§ WHAT IS EXPECTED: Set down every record once more, exactly as given.

_ _ _ _ _

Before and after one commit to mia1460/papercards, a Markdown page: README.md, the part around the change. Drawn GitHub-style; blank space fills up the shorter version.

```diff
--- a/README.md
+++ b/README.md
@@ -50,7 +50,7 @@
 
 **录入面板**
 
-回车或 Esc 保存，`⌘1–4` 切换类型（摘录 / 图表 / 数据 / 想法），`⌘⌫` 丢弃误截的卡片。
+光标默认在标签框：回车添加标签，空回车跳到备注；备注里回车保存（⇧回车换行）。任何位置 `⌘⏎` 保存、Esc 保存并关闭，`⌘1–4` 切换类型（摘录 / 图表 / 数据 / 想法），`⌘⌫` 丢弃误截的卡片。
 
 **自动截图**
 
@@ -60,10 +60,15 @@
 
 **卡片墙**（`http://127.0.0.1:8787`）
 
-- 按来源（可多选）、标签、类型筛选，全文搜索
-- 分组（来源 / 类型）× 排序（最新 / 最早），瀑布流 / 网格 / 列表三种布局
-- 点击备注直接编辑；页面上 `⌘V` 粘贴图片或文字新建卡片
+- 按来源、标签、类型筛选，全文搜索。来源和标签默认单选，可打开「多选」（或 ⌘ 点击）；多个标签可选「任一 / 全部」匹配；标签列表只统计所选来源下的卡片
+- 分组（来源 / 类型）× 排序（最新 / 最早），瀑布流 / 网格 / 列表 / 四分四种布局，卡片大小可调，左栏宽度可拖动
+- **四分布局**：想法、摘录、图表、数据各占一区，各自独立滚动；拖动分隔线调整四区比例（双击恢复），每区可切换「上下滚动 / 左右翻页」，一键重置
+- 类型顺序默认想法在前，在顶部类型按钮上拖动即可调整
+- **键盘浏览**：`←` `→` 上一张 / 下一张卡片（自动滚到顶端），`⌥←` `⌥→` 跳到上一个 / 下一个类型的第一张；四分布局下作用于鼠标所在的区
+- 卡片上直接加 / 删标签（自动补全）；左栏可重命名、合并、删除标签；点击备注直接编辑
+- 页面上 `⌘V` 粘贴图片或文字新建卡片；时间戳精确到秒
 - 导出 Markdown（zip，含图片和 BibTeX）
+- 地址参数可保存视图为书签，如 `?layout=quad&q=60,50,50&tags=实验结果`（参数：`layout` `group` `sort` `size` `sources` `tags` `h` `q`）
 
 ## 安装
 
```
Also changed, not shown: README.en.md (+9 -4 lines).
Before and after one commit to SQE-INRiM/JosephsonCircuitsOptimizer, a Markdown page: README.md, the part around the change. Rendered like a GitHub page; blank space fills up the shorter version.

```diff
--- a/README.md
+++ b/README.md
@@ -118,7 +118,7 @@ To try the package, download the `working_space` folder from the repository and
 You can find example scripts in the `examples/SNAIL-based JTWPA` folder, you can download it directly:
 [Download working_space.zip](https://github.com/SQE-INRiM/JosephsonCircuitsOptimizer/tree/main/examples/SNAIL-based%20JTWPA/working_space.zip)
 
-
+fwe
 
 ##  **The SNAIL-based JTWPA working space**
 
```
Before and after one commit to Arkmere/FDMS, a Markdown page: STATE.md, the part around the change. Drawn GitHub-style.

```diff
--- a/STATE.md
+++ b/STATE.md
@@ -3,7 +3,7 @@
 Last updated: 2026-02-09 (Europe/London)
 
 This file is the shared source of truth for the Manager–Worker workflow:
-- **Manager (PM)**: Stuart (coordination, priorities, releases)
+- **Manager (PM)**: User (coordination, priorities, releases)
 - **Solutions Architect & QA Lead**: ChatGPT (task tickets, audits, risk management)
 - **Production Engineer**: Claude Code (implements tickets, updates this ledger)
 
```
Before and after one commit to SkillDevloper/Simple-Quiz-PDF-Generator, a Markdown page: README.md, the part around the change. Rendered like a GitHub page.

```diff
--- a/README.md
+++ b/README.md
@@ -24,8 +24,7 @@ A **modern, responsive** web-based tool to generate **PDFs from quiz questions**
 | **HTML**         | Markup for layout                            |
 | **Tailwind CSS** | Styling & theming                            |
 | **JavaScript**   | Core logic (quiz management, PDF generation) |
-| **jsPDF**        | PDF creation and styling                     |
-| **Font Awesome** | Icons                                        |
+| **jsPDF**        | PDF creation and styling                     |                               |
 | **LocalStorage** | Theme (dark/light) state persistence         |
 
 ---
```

_ _ _ _ _

§ TASK OUTPUT:
Before and after one commit to mia1460/papercards, a Markdown page: README.md, the part around the change. Drawn GitHub-style; blank space fills up the shorter version.

```diff
--- a/README.md
+++ b/README.md
@@ -50,7 +50,7 @@
 
 **录入面板**
 
-回车或 Esc 保存，`⌘1–4` 切换类型（摘录 / 图表 / 数据 / 想法），`⌘⌫` 丢弃误截的卡片。
+光标默认在标签框：回车添加标签，空回车跳到备注；备注里回车保存（⇧回车换行）。任何位置 `⌘⏎` 保存、Esc 保存并关闭，`⌘1–4` 切换类型（摘录 / 图表 / 数据 / 想法），`⌘⌫` 丢弃误截的卡片。
 
 **自动截图**
 
@@ -60,10 +60,15 @@
 
 **卡片墙**（`http://127.0.0.1:8787`）
 
-- 按来源（可多选）、标签、类型筛选，全文搜索
-- 分组（来源 / 类型）× 排序（最新 / 最早），瀑布流 / 网格 / 列表三种布局
-- 点击备注直接编辑；页面上 `⌘V` 粘贴图片或文字新建卡片
+- 按来源、标签、类型筛选，全文搜索。来源和标签默认单选，可打开「多选」（或 ⌘ 点击）；多个标签可选「任一 / 全部」匹配；标签列表只统计所选来源下的卡片
+- 分组（来源 / 类型）× 排序（最新 / 最早），瀑布流 / 网格 / 列表 / 四分四种布局，卡片大小可调，左栏宽度可拖动
+- **四分布局**：想法、摘录、图表、数据各占一区，各自独立滚动；拖动分隔线调整四区比例（双击恢复），每区可切换「上下滚动 / 左右翻页」，一键重置
+- 类型顺序默认想法在前，在顶部类型按钮上拖动即可调整
+- **键盘浏览**：`←` `→` 上一张 / 下一张卡片（自动滚到顶端），`⌥←` `⌥→` 跳到上一个 / 下一个类型的第一张；四分布局下作用于鼠标所在的区
+- 卡片上直接加 / 删标签（自动补全）；左栏可重命名、合并、删除标签；点击备注直接编辑
+- 页面上 `⌘V` 粘贴图片或文字新建卡片；时间戳精确到秒
 - 导出 Markdown（zip，含图片和 BibTeX）
+- 地址参数可保存视图为书签，如 `?layout=quad&q=60,50,50&tags=实验结果`（参数：`layout` `group` `sort` `size` `sources` `tags` `h` `q`）
 
 ## 安装
 
```
Also changed, not shown: README.en.md (+9 -4 lines).
Before and after one commit to SQE-INRiM/JosephsonCircuitsOptimizer, a Markdown page: README.md, the part around the change. Rendered like a GitHub page; blank space fills up the shorter version.

```diff
--- a/README.md
+++ b/README.md
@@ -118,7 +118,7 @@ To try the package, download the `working_space` folder from the repository and
 You can find example scripts in the `examples/SNAIL-based JTWPA` folder, you can download it directly:
 [Download working_space.zip](https://github.com/SQE-INRiM/JosephsonCircuitsOptimizer/tree/main/examples/SNAIL-based%20JTWPA/working_space.zip)
 
-
+fwe
 
 ##  **The SNAIL-based JTWPA working space**
 
```
Before and after one commit to Arkmere/FDMS, a Markdown page: STATE.md, the part around the change. Drawn GitHub-style.

```diff
--- a/STATE.md
+++ b/STATE.md
@@ -3,7 +3,7 @@
 Last updated: 2026-02-09 (Europe/London)
 
 This file is the shared source of truth for the Manager–Worker workflow:
-- **Manager (PM)**: Stuart (coordination, priorities, releases)
+- **Manager (PM)**: User (coordination, priorities, releases)
 - **Solutions Architect & QA Lead**: ChatGPT (task tickets, audits, risk management)
 - **Production Engineer**: Claude Code (implements tickets, updates this ledger)
 
```
Before and after one commit to SkillDevloper/Simple-Quiz-PDF-Generator, a Markdown page: README.md, the part around the change. Rendered like a GitHub page.

```diff
--- a/README.md
+++ b/README.md
@@ -24,8 +24,7 @@ A **modern, responsive** web-based tool to generate **PDFs from quiz questions**
 | **HTML**         | Markup for layout                            |
 | **Tailwind CSS** | Styling & theming                            |
 | **JavaScript**   | Core logic (quiz management, PDF generation) |
-| **jsPDF**        | PDF creation and styling                     |
-| **Font Awesome** | Icons                                        |
+| **jsPDF**        | PDF creation and styling                     |                               |
 | **LocalStorage** | Theme (dark/light) state persistence         |
 
 ---
```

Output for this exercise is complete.